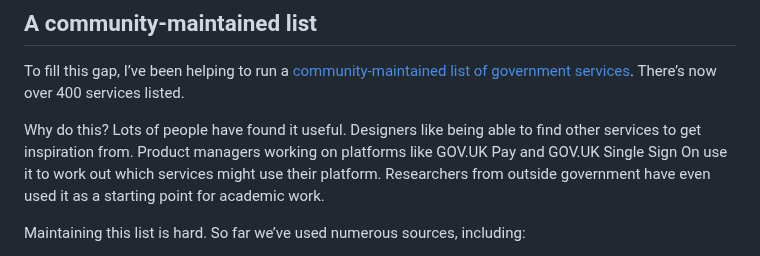
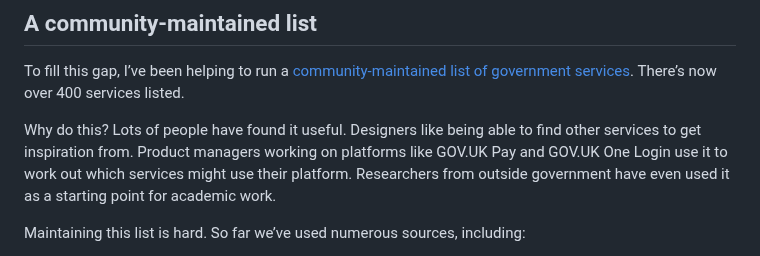
Before and after one commit to x-govuk/x-govuk.github.io, a Markdown page: app/posts/maintaining-a-list-of-govuk-services.md, the part around the change. Drawn GitHub-style.

Commit message:
Correct name of GOV.UK One Login
Co-authored-by: Paul Robert Lloyd <paulrobertlloyd@users.noreply.github.com>

```diff
--- a/app/posts/maintaining-a-list-of-govuk-services.md
+++ b/app/posts/maintaining-a-list-of-govuk-services.md
@@ -23,7 +23,7 @@ The Government Digital Service (GDS) used to maintain a 'register of services on
 
 To fill this gap, I’ve been helping to run a [community-maintained list of government services](https://govuk-digital-services.herokuapp.com). There’s now over 400 services listed.
 
-Why do this? Lots of people have found it useful. Designers like being able to find other services to get inspiration from. Product managers working on platforms like GOV.UK Pay and GOV.UK Single Sign On use it to work out which services might use their platform. Researchers from outside government have even used it as a starting point for academic work.
+Why do this? Lots of people have found it useful. Designers like being able to find other services to get inspiration from. Product managers working on platforms like GOV.UK Pay and GOV.UK One Login use it to work out which services might use their platform. Researchers from outside government have even used it as a starting point for academic work.
 
 Maintaining this list is hard. So far we’ve used numerous sources, including:
 
```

Task statement -> Set down the material exactly, every line of it, except for the pictures.

Answer space ->
Before and after one commit to x-govuk/x-govuk.github.io, a Markdown page: app/posts/maintaining-a-list-of-govuk-services.md, the part around the change. Drawn GitHub-style.

Commit message:
Correct name of GOV.UK One Login
Co-authored-by: Paul Robert Lloyd <paulrobertlloyd@users.noreply.github.com>

```diff
--- a/app/posts/maintaining-a-list-of-govuk-services.md
+++ b/app/posts/maintaining-a-list-of-govuk-services.md
@@ -23,7 +23,7 @@ The Government Digital Service (GDS) used to maintain a 'register of services on
 
 To fill this gap, I’ve been helping to run a [community-maintained list of government services](https://govuk-digital-services.herokuapp.com). There’s now over 400 services listed.
 
-Why do this? Lots of people have found it useful. Designers like being able to find other services to get inspiration from. Product managers working on platforms like GOV.UK Pay and GOV.UK Single Sign On use it to work out which services might use their platform. Researchers from outside government have even used it as a starting point for academic work.
+Why do this? Lots of people have found it useful. Designers like being able to find other services to get inspiration from. Product managers working on platforms like GOV.UK Pay and GOV.UK One Login use it to work out which services might use their platform. Researchers from outside government have even used it as a starting point for academic work.
 
 Maintaining this list is hard. So far we’ve used numerous sources, including:
 
```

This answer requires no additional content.